The European Union Commission offered an additional €3 billion ($3.72 billion) for Syrian refugees in Turkey as part of a 2016 deal, an official from the bloc said Wednesday.
European Commissioner for Migration, Home Affairs and Citizenship Dimitris Avramopoulos told a press conference that the bloc was due to move the second tranche of €3 billion for projects supporting Syrian refugees in Turkey.
In a statement, the commission said: “The first tranche of the Facility set up in 2016 was made up of €1 billion [$1.24 billion] from the EU budget and €2 billion [$2.48 billion] from Member States’ contributions.
“The Commission proposes to continue this arrangement so that the successful and effective work of the Facility for projects benefiting refugees in Turkey can continue.”
The offer came ahead of a key EU-Turkey summit set for March 26 in Varna, Bulgaria bringing together EU leaders and President Recep Tayyip Erdogan.

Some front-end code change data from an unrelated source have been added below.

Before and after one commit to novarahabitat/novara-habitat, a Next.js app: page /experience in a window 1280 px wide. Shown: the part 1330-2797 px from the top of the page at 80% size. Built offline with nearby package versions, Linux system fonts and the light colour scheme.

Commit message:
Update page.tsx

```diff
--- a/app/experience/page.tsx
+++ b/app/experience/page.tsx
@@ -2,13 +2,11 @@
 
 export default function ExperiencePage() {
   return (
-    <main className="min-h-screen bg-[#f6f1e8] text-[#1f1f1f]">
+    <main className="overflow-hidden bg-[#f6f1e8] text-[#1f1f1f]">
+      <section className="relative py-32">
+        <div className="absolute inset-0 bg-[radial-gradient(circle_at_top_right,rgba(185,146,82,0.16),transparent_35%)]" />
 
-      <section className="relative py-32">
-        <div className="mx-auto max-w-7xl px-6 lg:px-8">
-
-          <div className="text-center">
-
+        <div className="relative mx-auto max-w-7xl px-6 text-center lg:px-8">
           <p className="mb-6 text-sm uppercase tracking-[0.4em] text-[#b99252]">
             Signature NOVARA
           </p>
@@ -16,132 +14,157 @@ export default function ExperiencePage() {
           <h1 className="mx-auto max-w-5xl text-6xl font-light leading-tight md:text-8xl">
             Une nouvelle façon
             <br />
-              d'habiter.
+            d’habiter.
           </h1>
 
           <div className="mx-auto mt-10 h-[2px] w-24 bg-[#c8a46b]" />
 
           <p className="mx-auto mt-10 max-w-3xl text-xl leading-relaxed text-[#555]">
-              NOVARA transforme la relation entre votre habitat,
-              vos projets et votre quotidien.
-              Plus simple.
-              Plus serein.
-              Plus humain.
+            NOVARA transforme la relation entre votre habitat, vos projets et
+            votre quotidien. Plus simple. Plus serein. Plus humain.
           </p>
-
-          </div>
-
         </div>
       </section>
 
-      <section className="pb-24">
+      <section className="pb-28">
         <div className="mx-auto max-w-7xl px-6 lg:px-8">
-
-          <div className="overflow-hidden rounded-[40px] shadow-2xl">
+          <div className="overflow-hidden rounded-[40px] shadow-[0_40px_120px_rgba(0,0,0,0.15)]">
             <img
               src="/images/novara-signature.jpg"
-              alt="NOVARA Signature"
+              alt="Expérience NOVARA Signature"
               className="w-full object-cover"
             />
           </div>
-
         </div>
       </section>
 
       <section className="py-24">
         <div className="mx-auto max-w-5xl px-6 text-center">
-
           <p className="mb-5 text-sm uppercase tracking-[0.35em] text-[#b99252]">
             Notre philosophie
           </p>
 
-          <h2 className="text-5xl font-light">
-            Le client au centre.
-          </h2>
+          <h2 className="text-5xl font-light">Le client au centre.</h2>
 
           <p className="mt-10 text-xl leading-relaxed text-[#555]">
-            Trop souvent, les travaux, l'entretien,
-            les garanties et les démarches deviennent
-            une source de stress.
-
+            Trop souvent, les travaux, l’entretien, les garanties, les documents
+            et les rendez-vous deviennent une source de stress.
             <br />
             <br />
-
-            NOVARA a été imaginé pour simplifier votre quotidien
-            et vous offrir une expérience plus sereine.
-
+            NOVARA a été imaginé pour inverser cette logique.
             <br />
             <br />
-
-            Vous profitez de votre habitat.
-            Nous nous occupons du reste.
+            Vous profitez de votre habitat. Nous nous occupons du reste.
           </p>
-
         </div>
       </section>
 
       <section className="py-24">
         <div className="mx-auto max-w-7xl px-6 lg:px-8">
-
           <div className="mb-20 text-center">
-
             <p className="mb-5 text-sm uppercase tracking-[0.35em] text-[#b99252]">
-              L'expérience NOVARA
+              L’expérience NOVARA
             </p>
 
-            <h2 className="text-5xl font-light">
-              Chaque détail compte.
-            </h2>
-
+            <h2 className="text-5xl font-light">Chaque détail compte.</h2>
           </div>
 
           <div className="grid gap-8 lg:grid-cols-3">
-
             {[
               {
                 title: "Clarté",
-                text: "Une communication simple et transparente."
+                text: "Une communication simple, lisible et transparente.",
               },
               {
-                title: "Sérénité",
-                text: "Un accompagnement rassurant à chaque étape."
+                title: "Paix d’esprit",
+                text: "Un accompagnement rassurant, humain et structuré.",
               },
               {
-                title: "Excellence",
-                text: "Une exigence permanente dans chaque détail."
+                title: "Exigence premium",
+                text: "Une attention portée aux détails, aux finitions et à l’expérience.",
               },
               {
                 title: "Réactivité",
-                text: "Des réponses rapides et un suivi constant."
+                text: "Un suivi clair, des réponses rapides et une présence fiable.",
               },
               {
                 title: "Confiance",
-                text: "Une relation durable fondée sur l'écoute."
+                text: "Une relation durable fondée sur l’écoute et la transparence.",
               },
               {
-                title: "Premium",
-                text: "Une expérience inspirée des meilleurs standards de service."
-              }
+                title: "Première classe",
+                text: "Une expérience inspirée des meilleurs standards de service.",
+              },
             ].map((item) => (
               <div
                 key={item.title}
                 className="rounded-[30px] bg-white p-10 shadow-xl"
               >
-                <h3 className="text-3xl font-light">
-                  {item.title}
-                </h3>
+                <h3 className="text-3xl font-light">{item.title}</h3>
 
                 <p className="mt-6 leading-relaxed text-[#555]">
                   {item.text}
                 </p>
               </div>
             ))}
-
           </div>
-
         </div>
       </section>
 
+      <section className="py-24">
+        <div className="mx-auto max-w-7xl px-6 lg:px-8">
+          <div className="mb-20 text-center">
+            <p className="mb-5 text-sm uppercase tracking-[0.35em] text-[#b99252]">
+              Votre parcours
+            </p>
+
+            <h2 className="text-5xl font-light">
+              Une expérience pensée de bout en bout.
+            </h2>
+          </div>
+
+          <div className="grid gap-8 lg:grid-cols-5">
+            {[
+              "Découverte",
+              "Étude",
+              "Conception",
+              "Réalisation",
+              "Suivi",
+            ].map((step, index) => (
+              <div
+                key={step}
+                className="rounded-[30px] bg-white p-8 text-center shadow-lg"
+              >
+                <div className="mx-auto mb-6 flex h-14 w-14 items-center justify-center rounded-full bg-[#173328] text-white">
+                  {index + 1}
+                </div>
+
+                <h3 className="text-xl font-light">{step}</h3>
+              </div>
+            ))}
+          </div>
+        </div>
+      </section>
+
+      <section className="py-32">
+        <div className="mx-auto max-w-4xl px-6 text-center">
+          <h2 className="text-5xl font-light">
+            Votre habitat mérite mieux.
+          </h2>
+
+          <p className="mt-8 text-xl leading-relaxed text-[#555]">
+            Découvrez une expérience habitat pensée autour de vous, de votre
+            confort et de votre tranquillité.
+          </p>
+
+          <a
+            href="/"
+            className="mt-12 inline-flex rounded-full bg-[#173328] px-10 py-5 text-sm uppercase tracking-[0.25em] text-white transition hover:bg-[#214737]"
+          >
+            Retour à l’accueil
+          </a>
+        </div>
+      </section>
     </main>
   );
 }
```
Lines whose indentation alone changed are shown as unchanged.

In 2016, Turkey and the EU signed a deal aiming to stem the irregular migration flow through the Aegean Sea by taking stricter measures against human traffickers and improving conditions for nearly 3 million Syrian refugees in Turkey.
The deal also allows for the acceleration of Turkey’s EU membership bid and visa-free travel for Turkish nationals within the Schengen area, on the condition that Ankara meets all 72 requirements set by the EU.
Turkey has long complained of the EU being slow to deliver the promised funds for refugees and failing to uphold its end of the deal concerning visa-free travel.
Last November European Commission President Jean-Claude Juncker said that the financial support the EU promised to Turkey will be fully respected.
“I would like to be very clear. We have promised €3 billion for the refugee program and another €3 billion euros to Turkey for the coming years. This decision of the EU will be respected fully,” Juncker said.